Ikea paid millions to Romania's communist secret police in 1980s

Swedish furniture chain made secret payments to the feared Securitate through deals with a local furniture manufacturer in the 1980s

PUBLISHED : Monday, 07 July, 2014, 4:31am
UPDATED : Monday, 07 July, 2014, 9:48am

Romania's brutal communist-era secret police received covert six-figure payments from Ikea as part of the Swedish group's deals with a local furniture manufacturer in the 1980s, according to documents obtained by The Guardian.

Recently declassified files at the National College for Studying the Securitate Archives (CNSAS) in Bucharest suggest that the furniture firm agreed to be overcharged for products made in Romania. Some of the overpayments were deposited in an account controlled by the Securitate, the feared secret police agency.

The documents suggest Ikea was complicit in the arrangement. Ikea denies complicity, but has launched an internal investigation. It says it was unaware of the Securitate's involvement in its commercial operations.

The revelations will nonetheless raise new questions about Ikea's operations during the cold war, when it also used East German political prisoners to build its products. Ikea was one of a small number of Western companies that took advantage of the increasing openness for business of several Eastern Bloc countries during the 1980s. It was attracted to the prodigious timber resources and cheap labour offered by a country such as Romania.

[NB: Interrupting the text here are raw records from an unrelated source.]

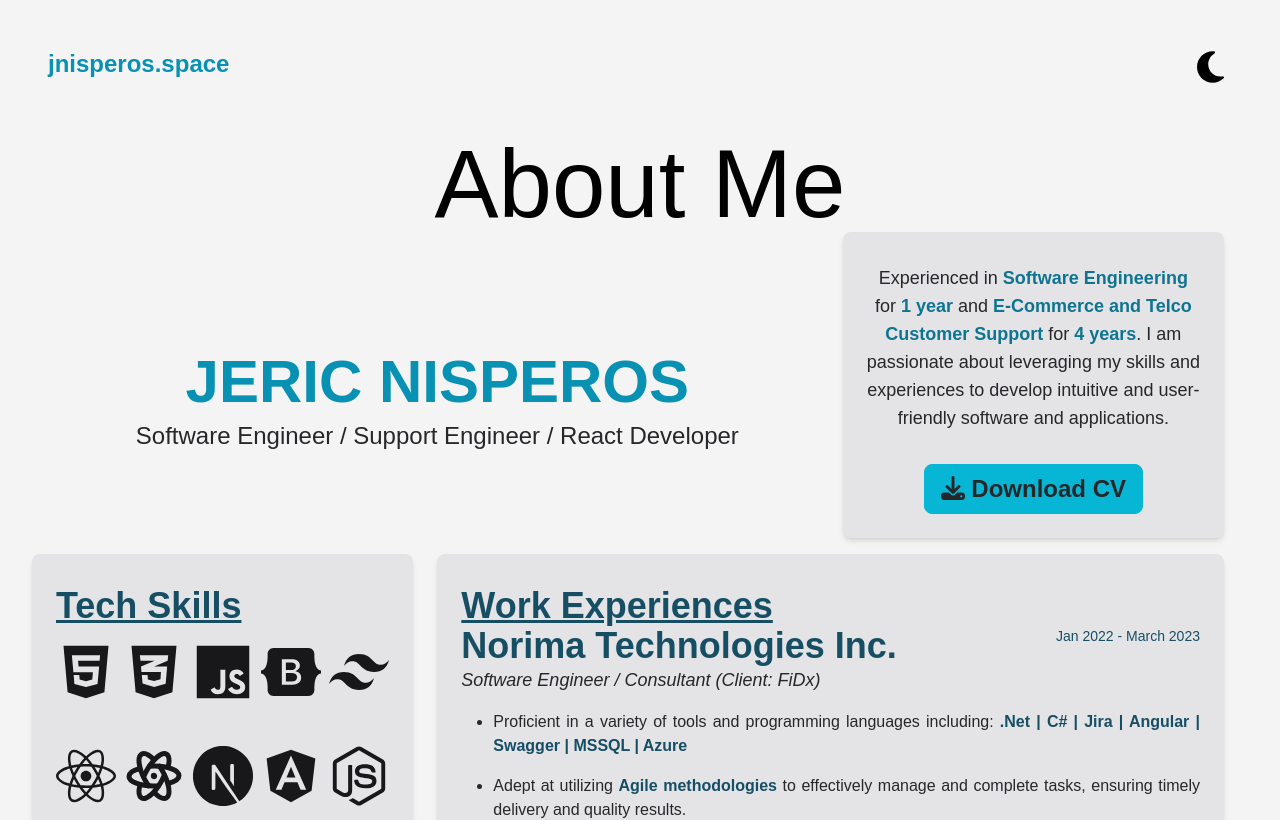
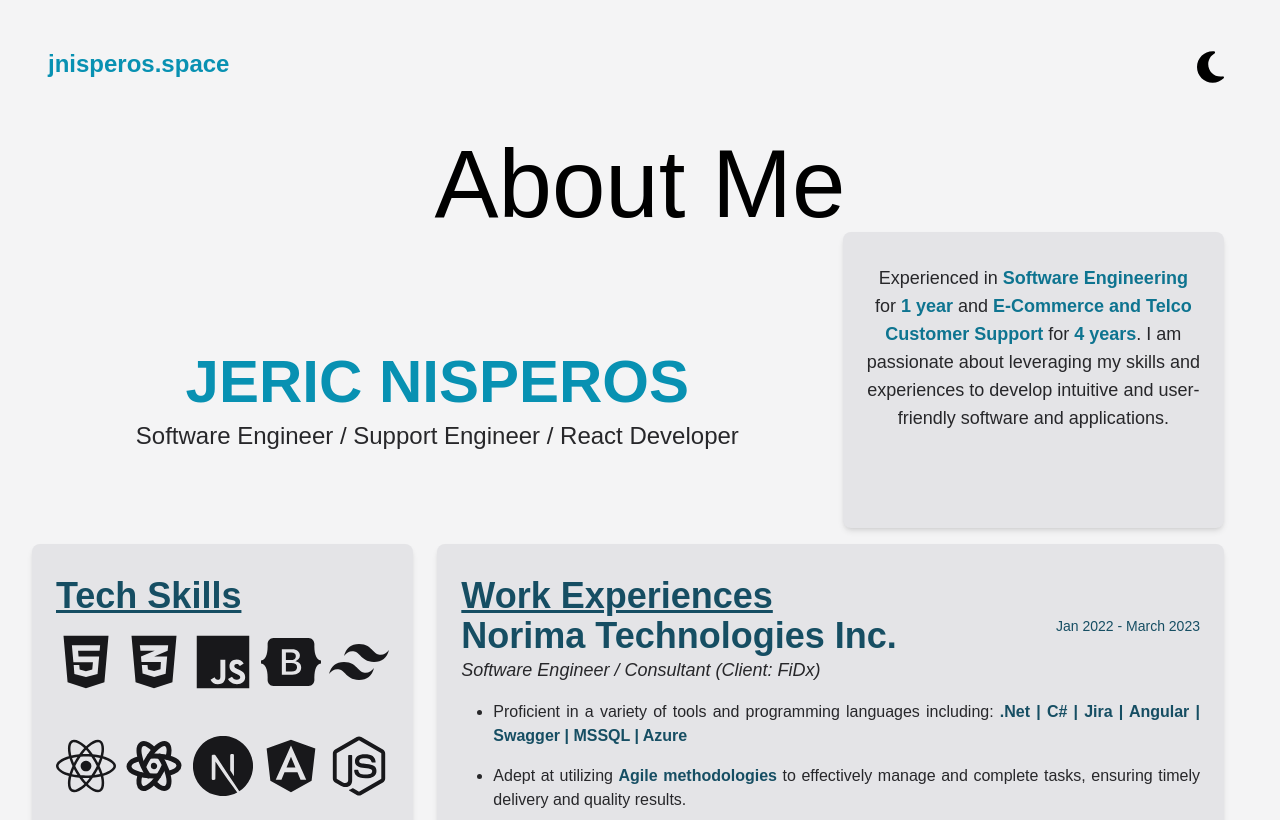
Before and after one commit to JericNisperos/NextJs-Portfolio, a Next.js app in the folder nextjs-portfolio/: page /profile in a window 1280 px wide. Shown: the top 820 px of the page. Built offline with nearby package versions, Linux system fonts and the light colour scheme; a web font is replaced by a local one.

Commit message:
removed Download CV option

```diff
--- a/nextjs-portfolio/src/pages/profile.js
+++ b/nextjs-portfolio/src/pages/profile.js
@@ -148,7 +148,7 @@ function Profile() {
                     and professional growth. */}
                   </p>
                   <p className="text-2xl dark:text-white text-zinc-800 mt-8 flex mx-auto items-center justify-center">
-                    <motion.a whileHover={{ scale: 1.1 }} whileTap={{ scale: 1.0 }} onClick={(e) => handleOpenModal()} href="/Jeric_Nisperos-CV.pdf" download className="border border-cyan-500 px-4 py-2 rounded-lg bg-cyan-500 dark:text-gray-800 font-semibold hover:bg-cyan-300"><FontAwesomeIcon icon={faDownload} /> Download CV </motion.a>
+                    {/* <motion.a whileHover={{ scale: 1.1 }} whileTap={{ scale: 1.0 }} onClick={(e) => handleOpenModal()} href="/Jeric_Nisperos-CV.pdf" download className="border border-cyan-500 px-4 py-2 rounded-lg bg-cyan-500 dark:text-gray-800 font-semibold hover:bg-cyan-300"><FontAwesomeIcon icon={faDownload} /> Download CV </motion.a> */}
                   </p>
                   {/* <p className="text-2xl dark:text-white text-zinc-800 mt-8 flex mx-auto items-center justify-center">
                     <LinkItems href="https://www.facebook.com/NisperosJeric" icon={faFacebookF} />
```
Also changed, not shown: nextjs-portfolio/src/pages/sections/HomeBlock.js (+9 -9 lines).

It made a deal with a Romanian state-run timber company, Tehnoforestexport, in 1981 which by the middle of that decade was worth about £10 million (HK$133 million in today's money) a year. According to the documents, the Securitate used a special foreign trade company called ICE Dunarea to skim money from the deals. The Securitate, which did the dirty work of Romania's dictator Nicolae Ceausescu, torturing and killing thousands of political opponents during his 24 years in power, is believed to have made billions of dollars out of state-sanctioned rackets, kickbacks and commercial-criminal ruses.

The opening of this part of the archive this year has shed a mottled light on some of these economic operations. In the Ikea files - given the codename "Scandinavica" - a cache of formerly top-secret notes, memos, bank statements and reports from the Securitate, coupled with copies of agreements between Tehnoforestexport and Ikea detail how the Securitate got involved in the deal.

A note from the "Ministry of Interior, Department of State Security, Military Unit 0544", dated September 27, 1986 and marked "Top Secret, sole copy", explains that the "Scandinavica currency collection operation" was initiated "with the aim of receiving foreign currency through over-billing the payments made in the contract between ICE Tehnoforestexport with Ikea of Sweden, valued at 97 million Swedish crowns."

The note was signed by "Major Eftimie Gelu", a man revealed in previously declassified CNSAS documents to be Constantin Anghelache, who is now the executive chairman of Dinamo Bucharest football club, formerly the interior ministry's football team.

When The Guardian asked Anghelache about his Securitate past and the Ikea affair, he refused to comment.

The documents suggest some of the overpayments made by Ikea were to have been paid back later to a bank account in East Berlin, minus interest accrued.

The 1986 files reveal that it took the Securitate about six months to repay the monies, during which it made US$41,283.28 from interest. At one point, according to the May 1986 file, an Ikea executive named as Ingvar Nilson travelled to Romania to try to recoup the money.

Operation Scandinavica was closed in 1988, when Ikea discontinued its dealings with Tehnoforestexport.

Over seven years, its Romanian partner produced a wide selection of products for Ikea. These were shipped to Ikea stores in Sweden, Germany, Denmark, Austria, France, Belgium and the Netherlands.